I love you too.

And with that our call was over and our daughter was finally a reality.

Many hugs and kisses and congratulations followed. Tons of red flowers showered me and I waited one more day, not so patiently, for her picture. My first glimpse of Lydia was still to come.

Wednesday, July 26, 2006

Pigtails and Piggyback Rides

Tuesday, July 25, 2006

A Beauty in Blue

Sunday, July 23, 2006

Movin' On Up!

But it's not to a deluxe apartment in the sky. It's to a toddler bed!

Lydia has outgrown her crib. One day less than a week ago I came into her room to get her up for the morning and found her trying to climb out. (And doing a good job at it, I may add.) So Russell and I had a "sit down" and after lots of crying on my part while I repeated over and over: "She's still just a baby. " and "We haven't even had her a year yet." we decided it was time to convert. Lydia has slept in the converted bed 2 nights now, and so far so good. We've added a security rail. (I insisted.) But otherwise it pretty much looks just like it did after daycare on Friday when Lydia gleefully romped on her new bed.

Thursday, July 20, 2006

Reality 101: A required course!

Recently there was much controversy on the internet about a family that disrupted their adoption. Their child Hannah was smaller than expected, was sick with conjunctivitis and was not thriving in the manner they expected or hoped. After adopting Hannah and being her parents for 3 days, they asked to disrupt their adoption and be assigned another child. Hannah 2. first I was outraged. Hannah was their daughter and I felt they threw her away. Merely tossed aside like a pair of old shoes and replaced with a newer cleaner more beautiful pair that would look better with their already existing outfit. I was angry at them. VERY.

But, I am the type who feels first and thinks later. It's part of the "artist" in my soul I guess. React then think. Now that I have thought. I am still angry...but not in the same way. I am angry because I have met people who have told me their agencies or their families or someone else has discouraged them from doing research because this research will only "scare" them and keep them from adopting. People I have met currently going through the process are remaining ignorant because they are afraid.

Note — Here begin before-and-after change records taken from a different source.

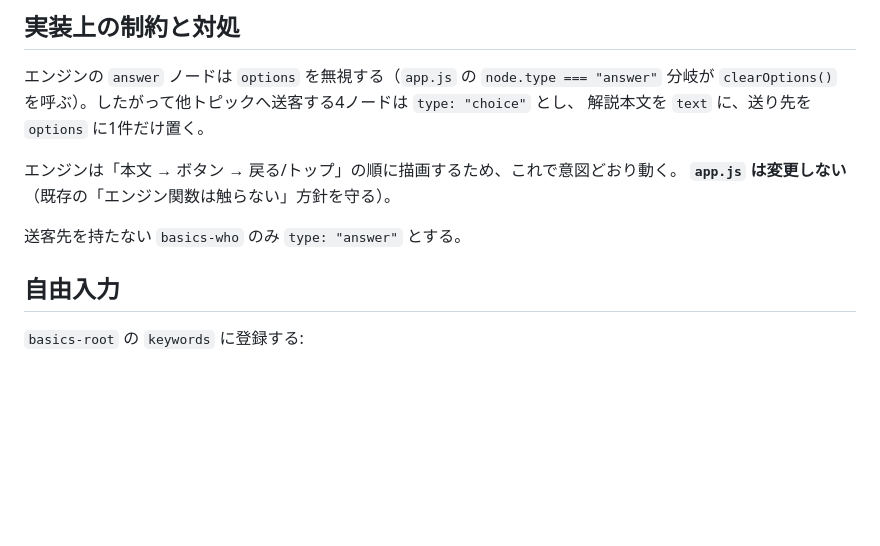
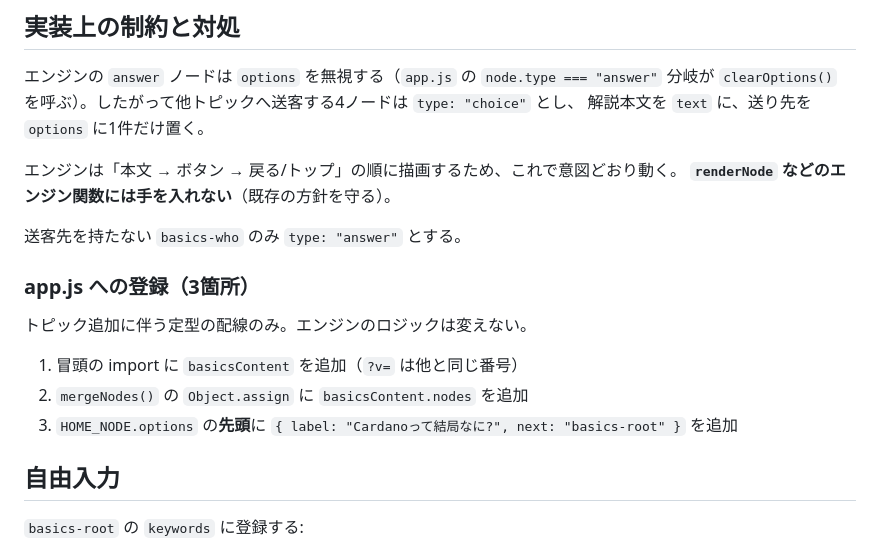
Before and after one commit to HFOT/cardano-qa-bot, a Markdown page: _docs/specs/2026-09-06-cardano-basics-design.md, the part around the change. Drawn GitHub-style; blank space fills up the shorter version.

Commit message:
Spec: say which parts of app.js the topic actually touches
The spec claimed app.js would not be changed, then required a new
topic to appear in the home menu — which it cannot do without an
import, a mergeNodes entry and a menu option. The rule being followed
is narrower than the sentence said: the engine functions stay untouched,
the wiring does not.

Co-Authored-By: Claude Opus 5 <noreply@anthropic.com>

```diff
--- a/_docs/specs/2026-09-06-cardano-basics-design.md
+++ b/_docs/specs/2026-09-06-cardano-basics-design.md
@@ -53,9 +53,18 @@ basics-root  「Cardanoって結局なに?」
 解説本文を `text` に、送り先を `options` に1件だけ置く。
 
 エンジンは「本文 → ボタン → 戻る/トップ」の順に描画するため、これで意図どおり動く。
-**`app.js` は変更しない**（既存の「エンジン関数は触らない」方針を守る）。
+**`renderNode` などのエンジン関数には手を入れない**（既存の方針を守る）。
 
 送客先を持たない `basics-who` のみ `type: "answer"` とする。
+
+### app.js への登録（3箇所）
+
+トピック追加に伴う定型の配線のみ。エンジンのロジックは変えない。
+
+1. 冒頭の import に `basicsContent` を追加（`?v=` は他と同じ番号）
+2. `mergeNodes()` の `Object.assign` に `basicsContent.nodes` を追加
+3. `HOME_NODE.options` の**先頭**に
+   `{ label: "Cardanoって結局なに?", next: "basics-root" }` を追加
 
 ## 自由入力
 
```
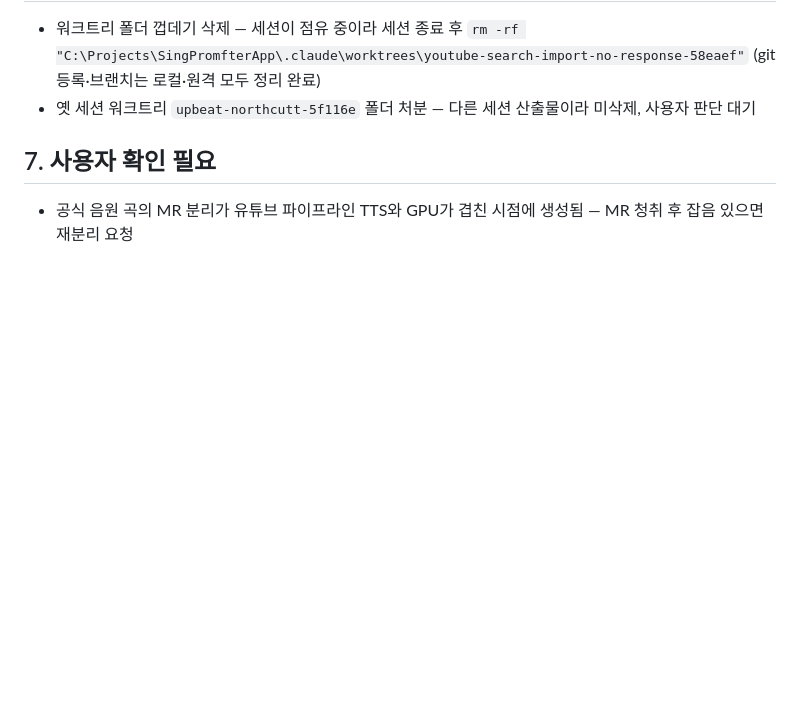
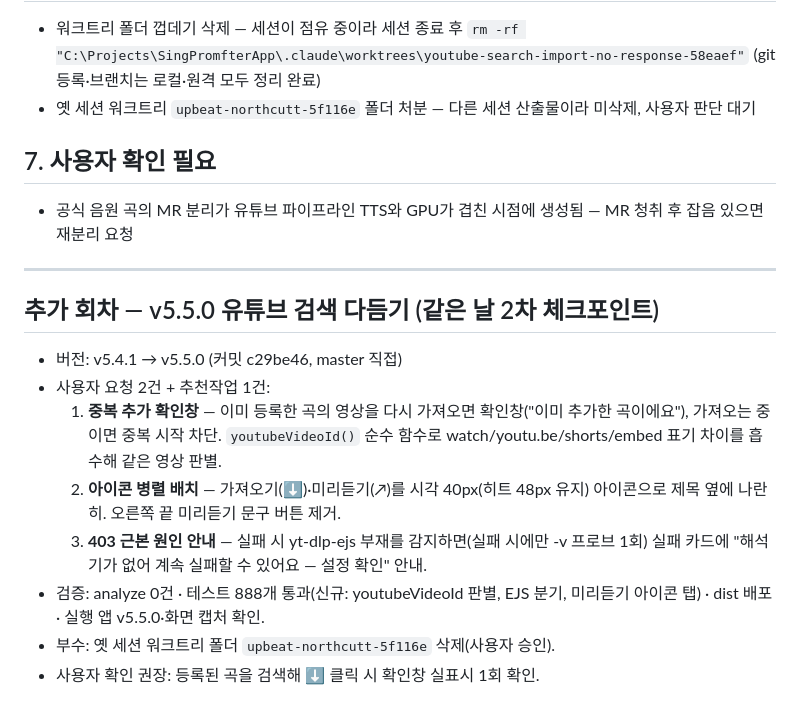
Before and after one commit to kuroicode-beep/SingPromfter, a Markdown page: docs/reports/완료보고서_20260816_v5.3.0-v5.4.1_유튜브가져오기와녹음수리_ClaudeCode.md, the part around the change. Drawn GitHub-style; blank space fills up the shorter version.

Commit message:
docs: v5.5.0 회차 보고서·핸드오프 (2026-08-16 2차 체크포인트)
Co-Authored-By: Claude Fable 5 <noreply@anthropic.com>

```diff
--- a/docs/reports/완료보고서_20260816_v5.3.0-v5.4.1_유튜브가져오기와녹음수리_ClaudeCode.md
+++ b/docs/reports/완료보고서_20260816_v5.3.0-v5.4.1_유튜브가져오기와녹음수리_ClaudeCode.md
@@ -64,3 +64,16 @@
 ## 7. 사용자 확인 필요
 
 - 공식 음원 곡의 MR 분리가 유튜브 파이프라인 TTS와 GPU가 겹친 시점에 생성됨 — MR 청취 후 잡음 있으면 재분리 요청
+
+---
+
+## 추가 회차 — v5.5.0 유튜브 검색 다듬기 (같은 날 2차 체크포인트)
+
+- 버전: v5.4.1 → v5.5.0 (커밋 c29be46, master 직접)
+- 사용자 요청 2건 + 추천작업 1건:
+  1. **중복 추가 확인창** — 이미 등록한 곡의 영상을 다시 가져오면 확인창("이미 추가한 곡이에요"), 가져오는 중이면 중복 시작 차단. `youtubeVideoId()` 순수 함수로 watch/youtu.be/shorts/embed 표기 차이를 흡수해 같은 영상 판별.
+  2. **아이콘 병렬 배치** — 가져오기(⬇)·미리듣기(↗)를 시각 40px(히트 48px 유지) 아이콘으로 제목 옆에 나란히. 오른쪽 끝 미리듣기 문구 버튼 제거.
+  3. **403 근본 원인 안내** — 실패 시 yt-dlp-ejs 부재를 감지하면(실패 시에만 -v 프로브 1회) 실패 카드에 "해석기가 없어 계속 실패할 수 있어요 — 설정 확인" 안내.
+- 검증: analyze 0건 · 테스트 888개 통과(신규: youtubeVideoId 판별, EJS 분기, 미리듣기 아이콘 탭) · dist 배포 · 실행 앱 v5.5.0·화면 캡처 확인.
+- 부수: 옛 세션 워크트리 폴더 `upbeat-northcutt-5f116e` 삭제(사용자 승인).
+- 사용자 확인 권장: 등록된 곡을 검색해 ⬇ 클릭 시 확인창 실표시 1회 확인.
```
Also changed, not shown: docs/handoff/핸드오프_20260816_1545_SingPromfter_C-Projects-SingPromfterApp_v5.5.0-유튜브검색다듬기.md (added, +31 -0 lines).
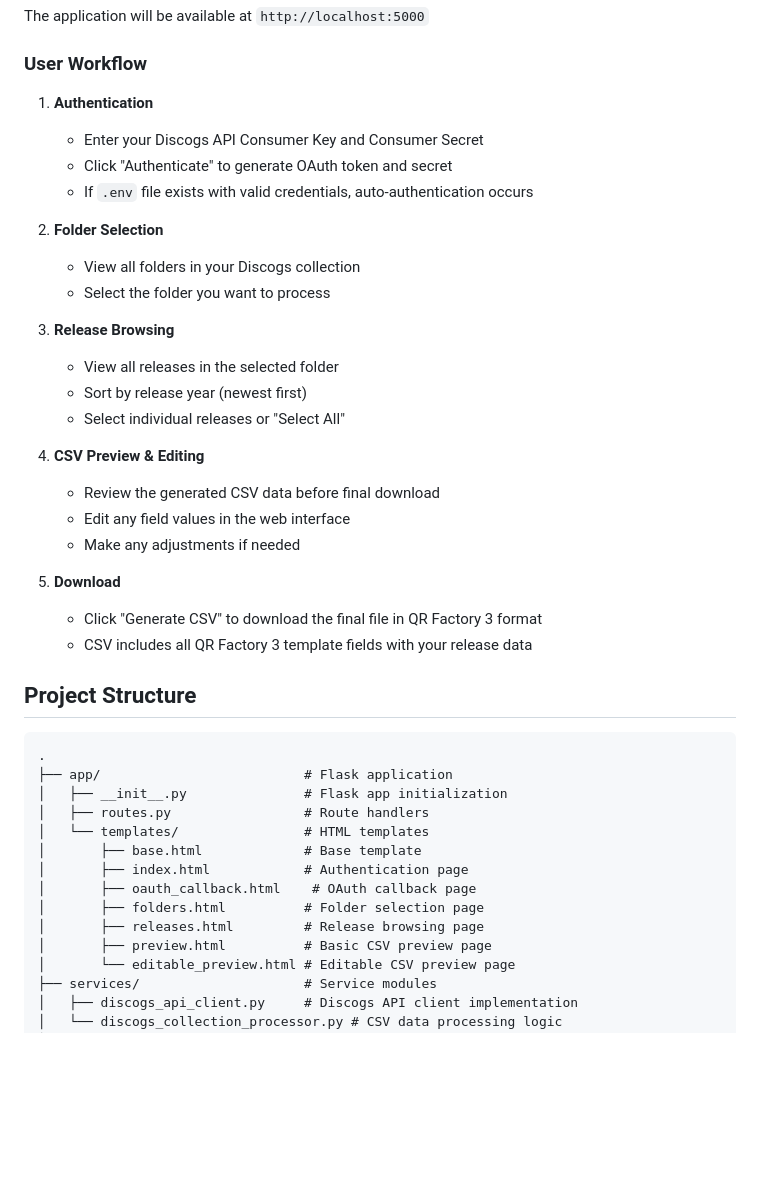
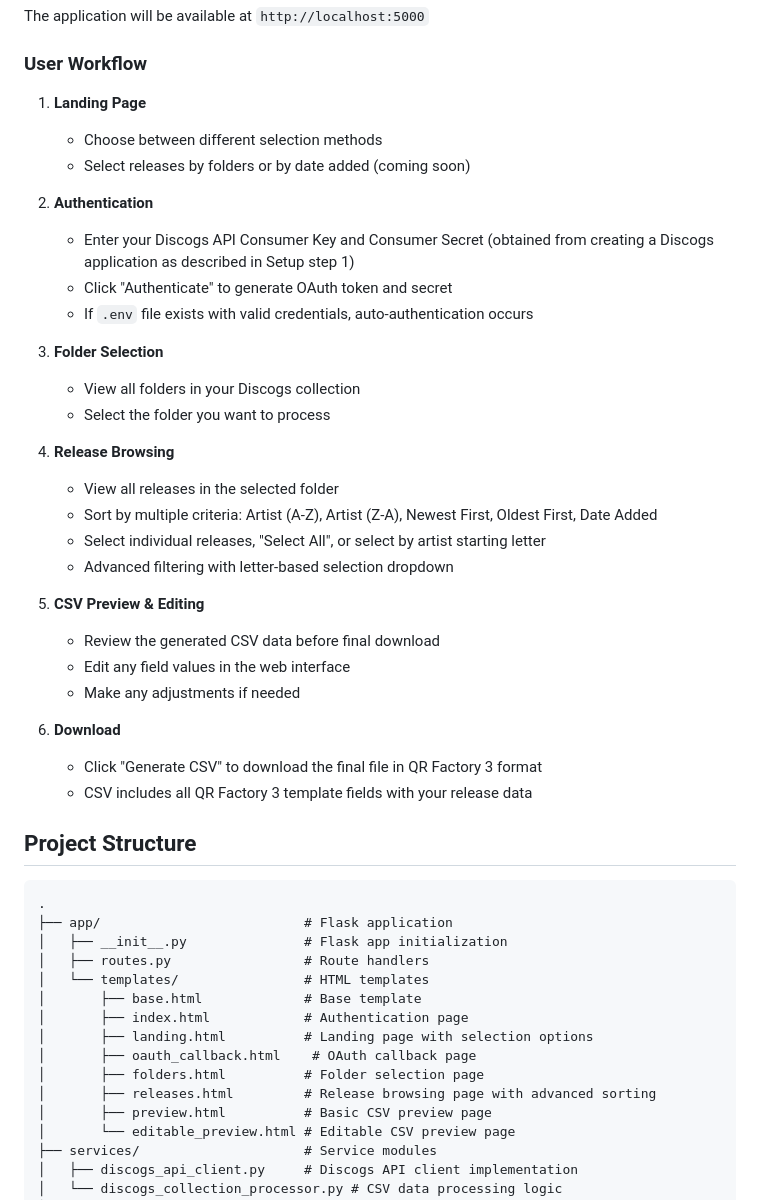
Before and after one commit to bollewolle/pyqrfactorydiscogs, a Markdown page: README.md, the part around one of its changes. Drawn GitHub-style; blank space fills up the shorter version.

```diff
--- a/README.md
+++ b/README.md
@@ -84,30 +94,36 @@ The application will be available at `http://localhost:5000`
 
 ### User Workflow
 
-1. **Authentication**
+1. **Landing Page**
 
-   - Enter your Discogs API Consumer Key and Consumer Secret
+   - Choose between different selection methods
+   - Select releases by folders or by date added (coming soon)
+
+2. **Authentication**
+
+   - Enter your Discogs API Consumer Key and Consumer Secret (obtained from creating a Discogs application as described in Setup step 1)
    - Click "Authenticate" to generate OAuth token and secret
    - If `.env` file exists with valid credentials, auto-authentication occurs
 
-2. **Folder Selection**
+3. **Folder Selection**
 
    - View all folders in your Discogs collection
    - Select the folder you want to process
 
-3. **Release Browsing**
+4. **Release Browsing**
 
    - View all releases in the selected folder
-   - Sort by release year (newest first)
-   - Select individual releases or "Select All"
+   - Sort by multiple criteria: Artist (A-Z), Artist (Z-A), Newest First, Oldest First, Date Added
+   - Select individual releases, "Select All", or select by artist starting letter
+   - Advanced filtering with letter-based selection dropdown
 
-4. **CSV Preview & Editing**
+5. **CSV Preview & Editing**
 
    - Review the generated CSV data before final download
    - Edit any field values in the web interface
    - Make any adjustments if needed
 
-5. **Download**
+6. **Download**
    - Click "Generate CSV" to download the final file in QR Factory 3 format
    - CSV includes all QR Factory 3 template fields with your release data
 
@@ -121,9 +137,10 @@ The application will be available at `http://localhost:5000`
 │   └── templates/                # HTML templates
 │       ├── base.html             # Base template
 │       ├── index.html            # Authentication page
+│       ├── landing.html          # Landing page with selection options
 │       ├── oauth_callback.html    # OAuth callback page
 │       ├── folders.html          # Folder selection page
-│       ├── releases.html         # Release browsing page
+│       ├── releases.html         # Release browsing page with advanced sorting
 │       ├── preview.html          # Basic CSV preview page
 │       └── editable_preview.html # Editable CSV preview page
 ├── services/                     # Service modules
```
Also changed, not shown: other parts of README.md (+62 -11 lines).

I had a great support network and agency. Neither of which ever encouraged me to sink my head in a hole in the sand and just hope. They told me to remain cautious, but to go out and learn as much as I could. They encouraged me to listen and to see and to know. I, being an academic type probably would have done this anyway. Knowledge is empowering. I knew before I went to China much of what I may face. But I also knew I didn't know everything I may face, and that I needed to be prepared for that as well. I went to China knowing what services were available not only in my town, but nearby cities as well. I had phone numbers of doctors, social workers, and family and friends with me in case I needed advice or support while in China. I brought a borrowed laptop so I could access the web and research any concerns I had about Lydia's health or well being.(And trust me...once she was asleep--I spent a lot of "Gotme Night" online researching some concerns--because Lydia did not come to us completely healthy.)

I think a parent should be scared. Parenting is hard. It's scary. It's a huge responsibility. A life, a precious life, literally in your hands and heart forever. To only tell potential parents good stories is irresponsible. It does the child and the parent a huge injustice. I'm not saying you should focus on only the bad. There is sooooo much joy. I bask in Lydia's light daily...but there is a lot for which parents need to be prepared. To discourage a parent from doing that preparation is unconscionable.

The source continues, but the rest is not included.